Milk and other dairy foods are good for bone health

Scientific evidence supports the role of calcium and vitamin D for good bone health; Dairy foods are excellent sources of calcium and protein.

A myth which often re-surfaces in media reports is that milk may not be beneficial to bone health. Bone health experts are concerned that this may be causing confusion among the general public and causing many people to avoid milk and dairy foods unnecessarily – when in fact they are among the best sources of bone-healthy nutrients.

First, the facts about calcium: calcium is a major building block of our skeleton; 99% of the 1 kg of calcium found in the average adult body resides in our bones. Bone acts as a reservoir for maintaining calcium levels in the blood, which is also essential for healthy nerve and muscle function. If the body does not get enough calcium it will respond by taking calcium from the bones, thus in turn weakening them.

Here are the facts about dairy foods and calcium supplementation:

  • Dairy products, including milk, are an excellent source of calcium, phosphorus, protein and other nutrients that are important both for bone and overall health.
  • Under-consumption of calcium and vitamin D can lead to negative health outcomes, including osteoporosis and osteopenia. Evidence strongly supports the benefits of dairy products for bone and muscle health. Studies have shown that bone loss is reduced and there is an improvement in muscle mass and strength with adequate dairy intake.
  • Milk and other dairy foods are the most readily available sources of calcium. Some non-dairy foods also contain calcium. These include certain vegetables (e.g. broccoli or kale); whole canned fish with soft edible bones such as sardines; some nuts; calcium-set soy products (tofu, soy milk); and some mineral waters. It is important to note that people would need to eat numerous servings of kale or broccoli or other non-dairy foods to get the equivalent amount of calcium provided by just one serving of yoghurt, cheese, or milk.
  • For children, who often avoid green vegetables, dairy products are often the preferred source of calcium and protein – both essential nutrients for growing bones.
  • In some countries, milk is also fortified with vitamin D, which is an added benefit to bone health. Vitamin D is an important ‘partner’ for calcium as it is essential for the absorption of calcium in the intestine. 
  • IOF and other leading organizations recommend that calcium needs be met through food sources when possible. Foods containing calcium (such as dairy foods, nuts, certain fish and vegetables) should be part of a healthy, balanced diet. For people who cannot get enough calcium through their diets, supplements may be beneficial. These should be limited to 500-600 mg per day and it is generally recommended that they be taken combined with vitamin D.
  • Certain diseases affect how much calcium is absorbed by the body i.e. Crohn’s, coeliac disease, lactose maldigestion and intolerance. People with these conditions may need supplementation, if recommended by their doctors.
  • New studies have diffused concerns about calcium supplementation, showing that  reports of increased cardiovascular risk due to calcium supplementation are not convincingly supported by current evidence (e.g read this report). If you’ve been advised by your doctor to take calcium and vitamin D supplements because you have weak bones or because you are deficient in these nutrients, you should continue to take them. Speak to your doctor if you have any concerns.

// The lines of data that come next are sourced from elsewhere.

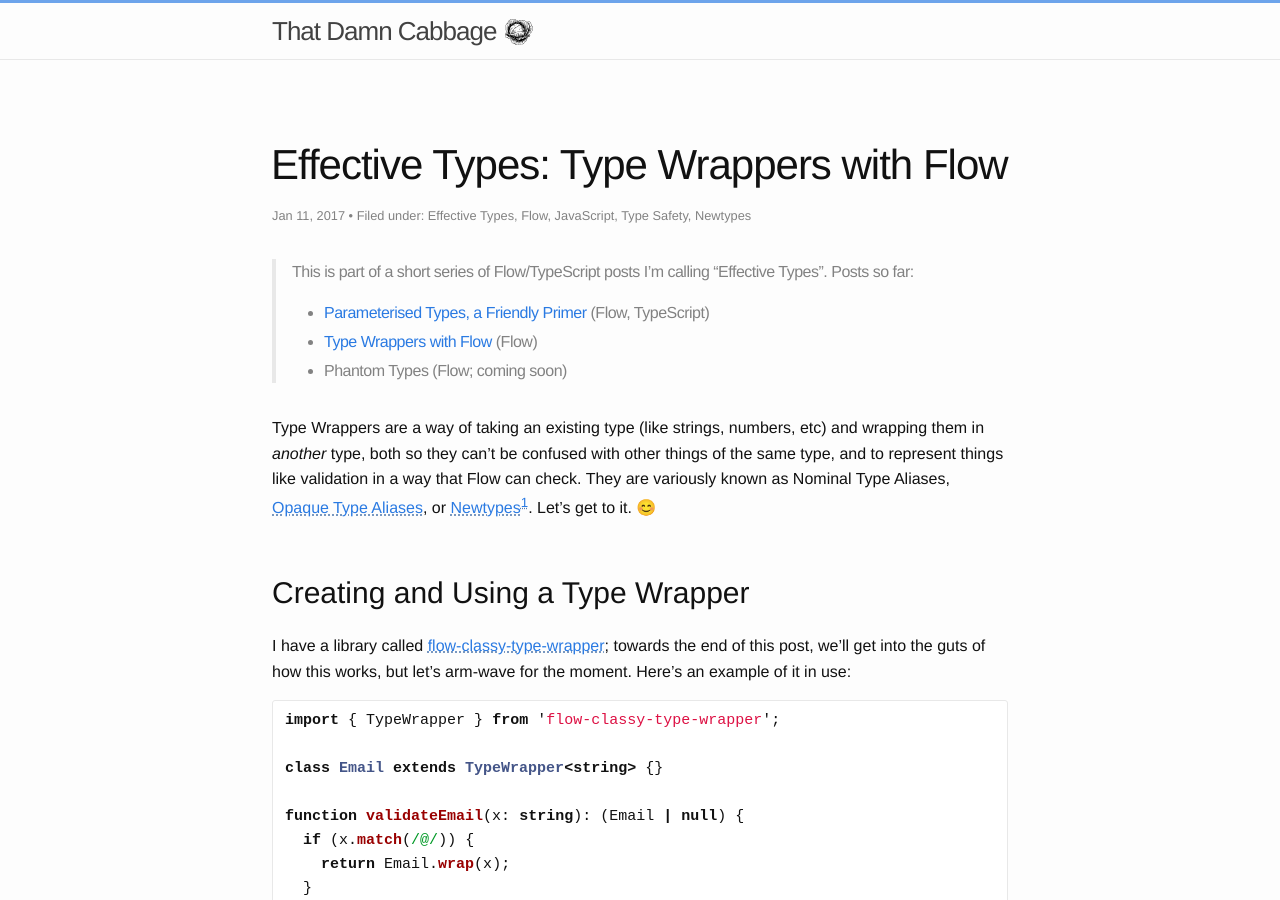
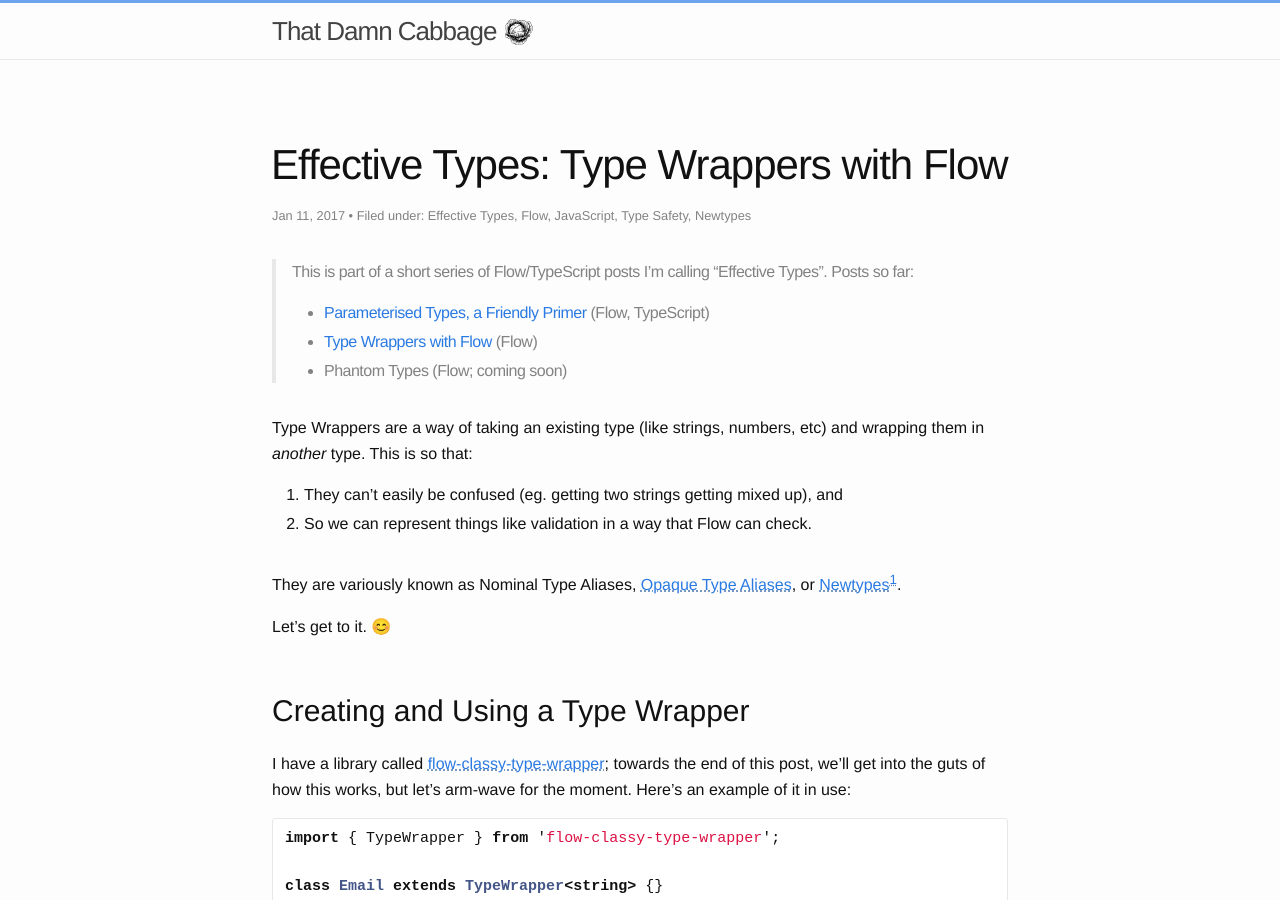
Before and after one commit to damncabbage/deadname.id.au, a Jekyll site: the page built from _posts/2017-01-11-effective-types-type-wrappers-with-flow.markdown, in a window 1280 px wide and 900 px high. Built offline with Jekyll 4.4.1, drawn with Linux system fonts in a browser that asks for light colours.

Commit message:
Type Wrapper opening.

```diff
--- a/_posts/2017-01-11-effective-types-type-wrappers-with-flow.markdown
+++ b/_posts/2017-01-11-effective-types-type-wrappers-with-flow.markdown
@@ -18,7 +18,14 @@ categories:
 > * [Type Wrappers with Flow](/blog/2017/01/effective-types-type-wrappers-with-flow/) (Flow)
 > * Phantom Types (Flow; coming soon)
 
-Type Wrappers are a way of taking an existing type (like strings, numbers, etc) and wrapping them in _another_ type, both so they can't be confused with other things of the same type, and to represent things like validation in a way that Flow can check. They are variously known as Nominal Type Aliases, [Opaque Type Aliases](https://docs.hhvm.com/hack/type-aliases/opaque), or [Newtypes](https://wiki.haskell.org/Newtype)<sup><a href="#note-1">1</a></sup>. Let's get to it. 😊
+Type Wrappers are a way of taking an existing type (like strings, numbers, etc) and wrapping them in _another_ type. This is so that:
+
+1. They can't easily be confused (eg. getting two strings getting mixed up), and
+2. So we can represent things like validation in a way that Flow can check.
+
+They are variously known as Nominal Type Aliases, [Opaque Type Aliases](https://docs.hhvm.com/hack/type-aliases/opaque), or [Newtypes](https://wiki.haskell.org/Newtype)<sup><a href="#note-1">1</a></sup>.
+
+Let's get to it. 😊
 
 
 ## Creating and Using a Type Wrapper
```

If you’re worried that you do not have adequate calcium intake, try the IOF Calcium Calculator to find out how you can boost your calcium intake. Remember, calcium recommendations vary worldwide, with recommended daily intake based on age and gender. 

For more information:

> Fact sheet on Dairy foods and bone health 
> Nutrition and Bone Health Throughout Life